In his 17-year career as an NFL receiver, including a three-year stint with the Panthers, Proehl built a reputation as a knowledgeable player and mentor to his teammates. That role is one Proehl says Bersin has filled this offseason.
“He does such a great job of helping the young guys out, helping them learn the system, teaching them what our concepts are and what we’re trying to accomplish each play,” Proehl said following Tuesday’s minicamp practice. “For a coach, he’s a dream because he helps you. He’s another coach on the field that’s playing.”
Next month will mark Bersin's fourth trip to Spartanburg for Panthers’ training camp, more than any other player at his position. And it’s his experience and versatility that his coaches say separates him from Carolina’s crowded receiving corps.
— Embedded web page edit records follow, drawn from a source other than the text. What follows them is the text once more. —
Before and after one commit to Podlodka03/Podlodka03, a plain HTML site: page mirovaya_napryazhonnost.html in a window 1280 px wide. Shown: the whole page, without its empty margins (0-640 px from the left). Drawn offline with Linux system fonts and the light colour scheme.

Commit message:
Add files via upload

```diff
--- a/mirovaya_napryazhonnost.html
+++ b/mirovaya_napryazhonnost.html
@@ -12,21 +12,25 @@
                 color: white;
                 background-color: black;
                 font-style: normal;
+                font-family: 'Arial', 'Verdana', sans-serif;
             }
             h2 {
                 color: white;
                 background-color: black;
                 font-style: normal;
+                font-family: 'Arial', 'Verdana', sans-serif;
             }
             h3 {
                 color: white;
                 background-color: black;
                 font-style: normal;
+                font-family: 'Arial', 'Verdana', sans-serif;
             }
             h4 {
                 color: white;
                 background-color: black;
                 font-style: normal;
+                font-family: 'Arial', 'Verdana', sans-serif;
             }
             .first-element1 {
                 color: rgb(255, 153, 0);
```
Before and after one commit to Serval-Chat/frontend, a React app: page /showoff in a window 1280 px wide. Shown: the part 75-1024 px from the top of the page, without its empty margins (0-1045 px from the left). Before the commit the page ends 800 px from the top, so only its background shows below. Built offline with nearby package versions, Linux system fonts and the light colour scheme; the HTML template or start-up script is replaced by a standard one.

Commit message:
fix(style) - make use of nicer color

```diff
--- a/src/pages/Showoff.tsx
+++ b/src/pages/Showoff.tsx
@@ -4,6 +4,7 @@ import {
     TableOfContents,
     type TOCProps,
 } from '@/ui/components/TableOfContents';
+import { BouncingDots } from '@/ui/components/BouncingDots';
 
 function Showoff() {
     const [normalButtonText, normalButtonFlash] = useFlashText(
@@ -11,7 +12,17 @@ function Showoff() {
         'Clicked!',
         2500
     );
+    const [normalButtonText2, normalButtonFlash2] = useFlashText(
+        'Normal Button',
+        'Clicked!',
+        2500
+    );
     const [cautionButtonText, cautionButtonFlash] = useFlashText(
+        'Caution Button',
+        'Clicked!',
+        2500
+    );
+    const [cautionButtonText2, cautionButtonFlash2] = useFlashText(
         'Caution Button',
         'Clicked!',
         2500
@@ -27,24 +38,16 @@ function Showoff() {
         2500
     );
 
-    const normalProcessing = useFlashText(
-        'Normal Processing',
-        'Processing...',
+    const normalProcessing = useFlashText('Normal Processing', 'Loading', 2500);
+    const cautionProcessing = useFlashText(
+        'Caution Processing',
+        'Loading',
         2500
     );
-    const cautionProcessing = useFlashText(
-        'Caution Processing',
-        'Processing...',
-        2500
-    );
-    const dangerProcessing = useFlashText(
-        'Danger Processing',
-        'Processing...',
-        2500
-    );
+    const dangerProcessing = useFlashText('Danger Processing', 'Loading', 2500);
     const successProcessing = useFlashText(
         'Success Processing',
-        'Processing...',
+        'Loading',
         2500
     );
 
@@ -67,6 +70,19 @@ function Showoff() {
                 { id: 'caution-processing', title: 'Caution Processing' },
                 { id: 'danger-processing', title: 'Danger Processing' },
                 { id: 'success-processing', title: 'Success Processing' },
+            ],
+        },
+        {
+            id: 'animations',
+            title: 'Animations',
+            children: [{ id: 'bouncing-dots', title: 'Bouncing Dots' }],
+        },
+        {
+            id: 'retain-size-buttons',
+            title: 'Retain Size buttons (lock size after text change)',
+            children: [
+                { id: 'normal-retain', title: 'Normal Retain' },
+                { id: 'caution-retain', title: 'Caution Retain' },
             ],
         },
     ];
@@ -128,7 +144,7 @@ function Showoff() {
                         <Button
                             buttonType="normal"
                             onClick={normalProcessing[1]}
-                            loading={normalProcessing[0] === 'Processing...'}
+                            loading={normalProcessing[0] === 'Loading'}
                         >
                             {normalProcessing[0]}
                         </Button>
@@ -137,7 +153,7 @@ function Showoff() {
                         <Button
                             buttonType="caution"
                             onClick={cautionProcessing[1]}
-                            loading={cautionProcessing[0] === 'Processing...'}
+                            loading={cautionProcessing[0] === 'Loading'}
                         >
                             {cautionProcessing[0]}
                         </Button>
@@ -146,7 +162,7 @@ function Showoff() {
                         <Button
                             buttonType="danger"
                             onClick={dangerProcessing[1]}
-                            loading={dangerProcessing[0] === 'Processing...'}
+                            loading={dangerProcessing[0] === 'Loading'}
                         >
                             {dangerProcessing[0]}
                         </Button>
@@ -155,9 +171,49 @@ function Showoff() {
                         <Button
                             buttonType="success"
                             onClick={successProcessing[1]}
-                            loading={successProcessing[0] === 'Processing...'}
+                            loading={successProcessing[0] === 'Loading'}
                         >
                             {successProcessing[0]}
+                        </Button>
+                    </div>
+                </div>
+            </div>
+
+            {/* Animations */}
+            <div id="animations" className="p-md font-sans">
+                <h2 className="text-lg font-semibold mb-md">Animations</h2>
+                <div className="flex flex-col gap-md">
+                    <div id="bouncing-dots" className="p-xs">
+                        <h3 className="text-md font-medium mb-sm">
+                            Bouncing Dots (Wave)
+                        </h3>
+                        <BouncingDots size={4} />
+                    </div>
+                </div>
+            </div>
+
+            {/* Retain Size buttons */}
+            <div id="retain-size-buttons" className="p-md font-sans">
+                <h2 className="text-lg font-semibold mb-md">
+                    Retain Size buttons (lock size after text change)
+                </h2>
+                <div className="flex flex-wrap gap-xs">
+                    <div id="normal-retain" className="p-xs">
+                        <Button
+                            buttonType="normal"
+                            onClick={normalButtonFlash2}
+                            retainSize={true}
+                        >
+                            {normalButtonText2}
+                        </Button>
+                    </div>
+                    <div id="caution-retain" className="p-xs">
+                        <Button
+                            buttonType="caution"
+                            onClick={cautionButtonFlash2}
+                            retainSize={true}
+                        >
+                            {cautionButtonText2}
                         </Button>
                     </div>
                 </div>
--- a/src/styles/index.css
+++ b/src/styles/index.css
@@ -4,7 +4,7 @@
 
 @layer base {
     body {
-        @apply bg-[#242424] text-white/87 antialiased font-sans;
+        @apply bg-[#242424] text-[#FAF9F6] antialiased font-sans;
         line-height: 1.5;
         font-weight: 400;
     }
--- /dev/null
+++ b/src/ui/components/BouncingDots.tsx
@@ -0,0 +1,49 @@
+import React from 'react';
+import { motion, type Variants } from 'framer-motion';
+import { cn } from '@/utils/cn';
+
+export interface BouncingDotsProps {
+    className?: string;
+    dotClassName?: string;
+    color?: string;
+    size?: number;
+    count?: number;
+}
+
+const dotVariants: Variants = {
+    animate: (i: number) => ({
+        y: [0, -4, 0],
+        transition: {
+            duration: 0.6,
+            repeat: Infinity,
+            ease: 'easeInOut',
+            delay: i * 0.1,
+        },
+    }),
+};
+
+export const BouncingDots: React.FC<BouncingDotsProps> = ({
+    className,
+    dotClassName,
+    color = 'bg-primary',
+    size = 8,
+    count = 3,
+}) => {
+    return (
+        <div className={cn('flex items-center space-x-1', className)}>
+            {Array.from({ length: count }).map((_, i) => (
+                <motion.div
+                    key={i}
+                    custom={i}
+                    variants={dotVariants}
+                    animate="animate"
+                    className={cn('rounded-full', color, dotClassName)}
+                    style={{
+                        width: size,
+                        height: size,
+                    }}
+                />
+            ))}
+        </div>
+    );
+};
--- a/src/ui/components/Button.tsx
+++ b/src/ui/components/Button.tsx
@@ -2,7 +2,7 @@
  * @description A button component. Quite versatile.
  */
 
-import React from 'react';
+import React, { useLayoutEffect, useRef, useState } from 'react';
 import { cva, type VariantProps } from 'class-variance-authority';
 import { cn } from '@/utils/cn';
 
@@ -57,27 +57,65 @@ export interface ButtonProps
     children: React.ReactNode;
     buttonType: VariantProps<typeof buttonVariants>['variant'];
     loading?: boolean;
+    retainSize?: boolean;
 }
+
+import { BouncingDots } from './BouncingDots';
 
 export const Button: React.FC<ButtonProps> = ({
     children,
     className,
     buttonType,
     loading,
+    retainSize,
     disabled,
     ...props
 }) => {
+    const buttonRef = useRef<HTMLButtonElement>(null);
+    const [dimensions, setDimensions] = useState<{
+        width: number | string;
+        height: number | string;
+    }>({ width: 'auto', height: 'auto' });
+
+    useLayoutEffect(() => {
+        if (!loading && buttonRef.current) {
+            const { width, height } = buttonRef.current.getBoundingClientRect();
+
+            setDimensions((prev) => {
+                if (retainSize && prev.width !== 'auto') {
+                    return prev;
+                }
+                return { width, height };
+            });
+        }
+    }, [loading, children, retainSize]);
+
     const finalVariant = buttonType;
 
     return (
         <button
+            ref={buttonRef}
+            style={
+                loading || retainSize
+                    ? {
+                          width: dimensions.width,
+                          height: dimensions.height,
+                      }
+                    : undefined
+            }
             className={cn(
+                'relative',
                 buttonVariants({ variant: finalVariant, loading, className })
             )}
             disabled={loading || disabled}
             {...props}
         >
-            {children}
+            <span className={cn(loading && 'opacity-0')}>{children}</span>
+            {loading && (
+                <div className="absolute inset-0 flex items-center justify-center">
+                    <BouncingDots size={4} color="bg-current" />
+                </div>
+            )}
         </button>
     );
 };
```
An alumnus of Charlotte Latin and Wofford, Bersin attended training camp with the Panthers in 2012 before being waived during the preseason. After spending the spring of 2013 in the Arena Football League, he returned to Carolina as a practice-squad player.
Bersin’s progression continued in 2014, as he played in 15 games as a receiver and punt returner. He had 13 catches for 151 yards and one touchdown. But as he’s grown, the Panthers’ receiving core has fluctuated.
“Three years ago, Steve Smith, (Brandon) LaFell, all of those guys were here,” said Bersin about being the veteran of the group. “And last year I was the only guy left from a year before. It’s just weird.”
Carolina returns three other receivers from its 2014 53-player roster, including second-year wideouts Kelvin Benjamin and Corey Brown.
Along with the offseason additions of Ted Ginn Jr. and second-round draft pick Devin Funchess, Bersin says the battle at wide receiver is much more competitive than in the past.
But as he’s demonstrated throughout OTAs (organized training activities) and minicamp, Bersin can play whatever receiver position is needed of him, whether it’s split outside, in the slot or as the flanker. This quality hasn’t gone unnoticed by coach Ron Rivera.
“The thing about Brenton is he’s always known what to do,” Rivera said. “For him just coming in like he has, he’s just solid. With his experience, he can play a lot of positions for you. You can plug him into any circumstance or situation, and he’ll be fine with it.”
Bersin’s comfort in the Carolina offense has been evident, and Proehl says this contentment has allowed Bersin to be consistent and find holes in the defense’s coverage much like he did when he played.
During 9-on-9s on Tuesday, quarterback Cam Newton progressed through his reads before Bersin spotted an opening in the defense, slid past safety Colin Jones and hauled in a catch for a big gain. And during Wednesday’s two-minute drill, Bersin darted past safety Tre Boston, left his feet and hauled in a 25-yard touchdown pass from Newton over his back shoulder. “He’s on fire,” yelled Newton as Bersin left the field.
“Being here for my fourth year, I don’t really have to think anymore,” Bersin said. “I know all of the positions on offense. I can do anything they ask me to do. That helps, and it just gives me more confidence.”
Bersin’s understanding of the Panthers’ offense has allowed him to focus on other aspects of his game this offseason. He says he’s continuously trying to improve on the fundamentals, specifically route running.
And while Proehl still sees room for improvement, he says Bersin’s progress and the work he’s put in over the past three years is starting to pay off.
“He just kept developing as a receiver, kept getting more confidence, kept getting stronger and playing more physical,” Proehl said. “Just seeing him last year get the opportunity when he did, Cam had all of the confidence in the world to throw him the ball.
“He made key plays in the course of the game, and that’s what makes you proud as a coach is to see a guy who has worked hard get his opportunity and make the most of it.”